[EXERCISE BRIEF] Your result should be every line of the records below that contains the word "Calculations".

Top of RECORDS FOR THIS EXERCISE

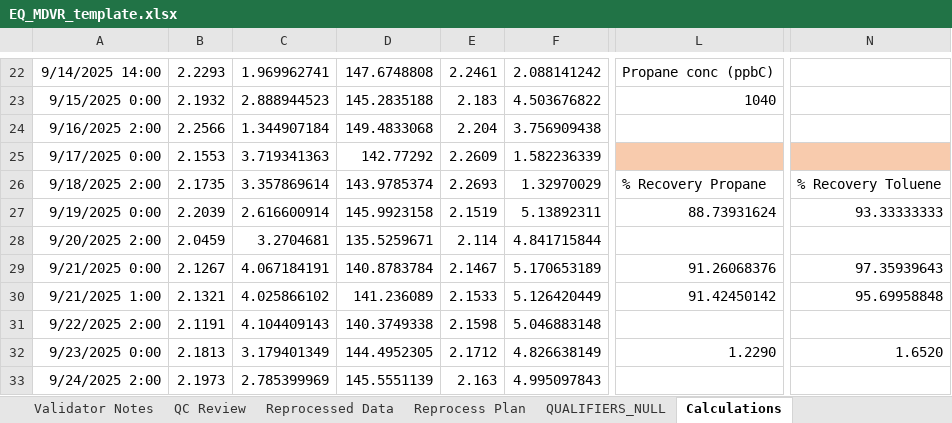
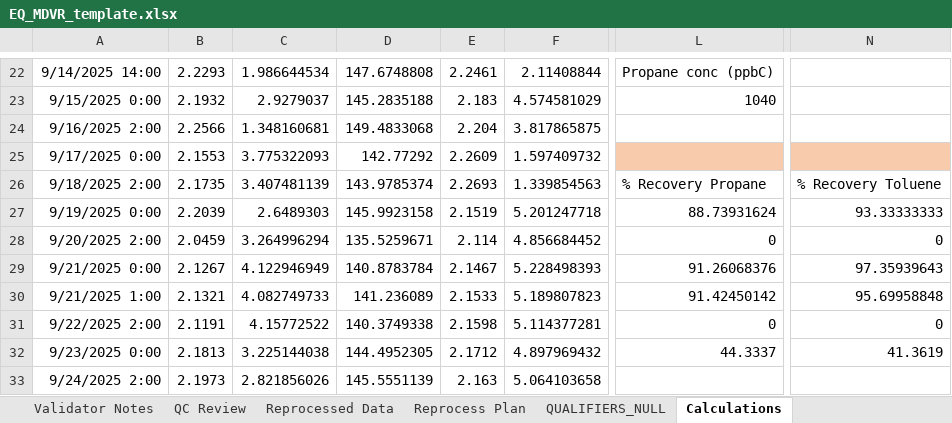
Before and after one commit to Alex-Engstrom/autogc_validation, an Excel workbook: templates/mdvr/EQ_MDVR_template.xlsx, sheet Calculations, drawn as a sheet; only a part is shown, gaps mark what is left out; values as stored, in another font and other column widths than the file's, no borders; charts and pictures not drawn; the diff covers the shown part only; the diff names each change by its address in the sheet, - before the commit and + after, or states it on an @@ line.

```diff
--- a/templates/mdvr/EQ_MDVR_template.xlsx (sheet Calculations)
+++ b/templates/mdvr/EQ_MDVR_template.xlsx (sheet Calculations)
-C22: 1.969962741
+C22: 1.986644534
-F22: 2.088141242
+F22: 2.11408844
-C23: 2.888944523
+C23: 2.9279037
-F23: 4.503676822
+F23: 4.574581029
-C24: 1.344907184
+C24: 1.348160681
-F24: 3.756909438
+F24: 3.817865875
-C25: 3.719341363
+C25: 3.775322093
-F25: 1.582236339
+F25: 1.597409732
-C26: 3.357869614
+C26: 3.407481139
-F26: 1.32970029
+F26: 1.339854563
-C27: 2.616600914
+C27: 2.6489303
-F27: 5.13892311
+F27: 5.201247718
-C28: 3.2704681
+C28: 3.264996294
-F28: 4.841715844
+F28: 4.856684452
-L28: (empty)
+L28: 0
-N28: (empty)
+N28: 0
-C29: 4.067184191
+C29: 4.122946949
-F29: 5.170653189
+F29: 5.228498393
-C30: 4.025866102
+C30: 4.082749733
-F30: 5.126420449
+F30: 5.189807823
-C31: 4.104409143
+C31: 4.15772522
-F31: 5.046883148
+F31: 5.114377281
-L31: (empty)
+L31: 0
-N31: (empty)
+N31: 0
-C32: 3.179401349
+C32: 3.225144038
-F32: 4.826638149
+F32: 4.897969432
-L32: 1.2290
+L32: 44.3337
-N32: 1.6520
+N32: 41.3619
-C33: 2.785399969
+C33: 2.821856026
-F33: 4.995097843
+F33: 5.064103658
```
Also changed, not shown: 4 added rows, 1 removed row, 82 edited cells and cell formats elsewhere in this sheet, formulas that keep their value, charts or pictures, 19 other files.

Bottom of RECORDS FOR THIS EXERCISE

[RESPONSE FOR THIS EXERCISE]
Before and after one commit to Alex-Engstrom/autogc_validation, an Excel workbook: templates/mdvr/EQ_MDVR_template.xlsx, sheet Calculations, drawn as a sheet; only a part is shown, gaps mark what is left out; values as stored, in another font and other column widths than the file's, no borders; charts and pictures not drawn; the diff covers the shown part only; the diff names each change by its address in the sheet, - before the commit and + after, or states it on an @@ line.
--- a/templates/mdvr/EQ_MDVR_template.xlsx (sheet Calculations)
+++ b/templates/mdvr/EQ_MDVR_template.xlsx (sheet Calculations)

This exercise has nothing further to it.